■ **DIRECTIONS**
Where the records below have a line with "self", that line is to be copied.

■ **EXTRACTED DATA**
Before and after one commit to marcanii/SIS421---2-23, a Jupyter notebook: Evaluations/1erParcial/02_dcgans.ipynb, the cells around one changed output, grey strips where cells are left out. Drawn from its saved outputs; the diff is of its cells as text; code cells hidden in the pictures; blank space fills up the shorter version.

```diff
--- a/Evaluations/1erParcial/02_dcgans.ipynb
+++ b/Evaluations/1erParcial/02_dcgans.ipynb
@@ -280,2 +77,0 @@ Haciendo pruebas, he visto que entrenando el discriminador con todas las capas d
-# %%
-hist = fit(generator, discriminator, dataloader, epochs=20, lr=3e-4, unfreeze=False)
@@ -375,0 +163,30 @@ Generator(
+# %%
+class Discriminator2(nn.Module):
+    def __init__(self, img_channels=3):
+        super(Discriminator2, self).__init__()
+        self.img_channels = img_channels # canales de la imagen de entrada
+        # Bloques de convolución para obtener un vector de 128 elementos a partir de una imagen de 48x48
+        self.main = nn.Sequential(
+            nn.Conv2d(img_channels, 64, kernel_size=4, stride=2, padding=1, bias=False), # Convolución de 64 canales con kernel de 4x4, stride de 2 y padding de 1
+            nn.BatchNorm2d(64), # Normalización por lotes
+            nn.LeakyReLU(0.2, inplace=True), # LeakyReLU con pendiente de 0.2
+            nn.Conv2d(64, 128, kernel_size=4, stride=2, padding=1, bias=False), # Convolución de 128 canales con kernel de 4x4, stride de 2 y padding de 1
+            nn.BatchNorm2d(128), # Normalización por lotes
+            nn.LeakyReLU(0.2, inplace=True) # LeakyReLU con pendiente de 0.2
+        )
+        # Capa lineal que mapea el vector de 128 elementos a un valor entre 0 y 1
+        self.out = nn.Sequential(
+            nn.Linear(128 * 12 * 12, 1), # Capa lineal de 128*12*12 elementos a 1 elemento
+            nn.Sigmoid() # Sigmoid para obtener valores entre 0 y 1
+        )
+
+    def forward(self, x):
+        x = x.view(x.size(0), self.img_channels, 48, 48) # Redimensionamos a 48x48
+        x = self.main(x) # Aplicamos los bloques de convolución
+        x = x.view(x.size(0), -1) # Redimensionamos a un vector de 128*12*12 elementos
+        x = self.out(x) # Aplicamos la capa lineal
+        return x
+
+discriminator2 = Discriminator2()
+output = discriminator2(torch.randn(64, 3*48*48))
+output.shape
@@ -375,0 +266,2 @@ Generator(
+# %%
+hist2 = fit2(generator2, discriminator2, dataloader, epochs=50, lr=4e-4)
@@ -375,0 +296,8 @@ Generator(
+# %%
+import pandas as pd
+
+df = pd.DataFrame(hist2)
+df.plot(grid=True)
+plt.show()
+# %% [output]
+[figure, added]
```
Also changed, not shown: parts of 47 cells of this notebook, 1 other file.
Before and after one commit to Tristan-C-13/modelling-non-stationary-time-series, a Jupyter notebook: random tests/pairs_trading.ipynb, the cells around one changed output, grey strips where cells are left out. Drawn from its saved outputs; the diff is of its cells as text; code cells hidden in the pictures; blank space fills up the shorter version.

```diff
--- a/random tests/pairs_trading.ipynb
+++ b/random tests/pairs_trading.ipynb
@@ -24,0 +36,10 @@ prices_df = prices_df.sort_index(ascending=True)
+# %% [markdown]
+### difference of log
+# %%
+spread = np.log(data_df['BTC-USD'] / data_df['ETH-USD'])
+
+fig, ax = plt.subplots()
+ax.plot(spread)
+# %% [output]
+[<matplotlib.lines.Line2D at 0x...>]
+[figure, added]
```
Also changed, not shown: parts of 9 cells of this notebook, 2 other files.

■ **OUTPUT OF THE EXERCISE**
+    def __init__(self, img_channels=3):
+        super(Discriminator2, self).__init__()
+        self.img_channels = img_channels # canales de la imagen de entrada
+        self.main = nn.Sequential(
+        self.out = nn.Sequential(
+    def forward(self, x):
+        x = x.view(x.size(0), self.img_channels, 48, 48) # Redimensionamos a 48x48
+        x = self.main(x) # Aplicamos los bloques de convolución
+        x = self.out(x) # Aplicamos la capa lineal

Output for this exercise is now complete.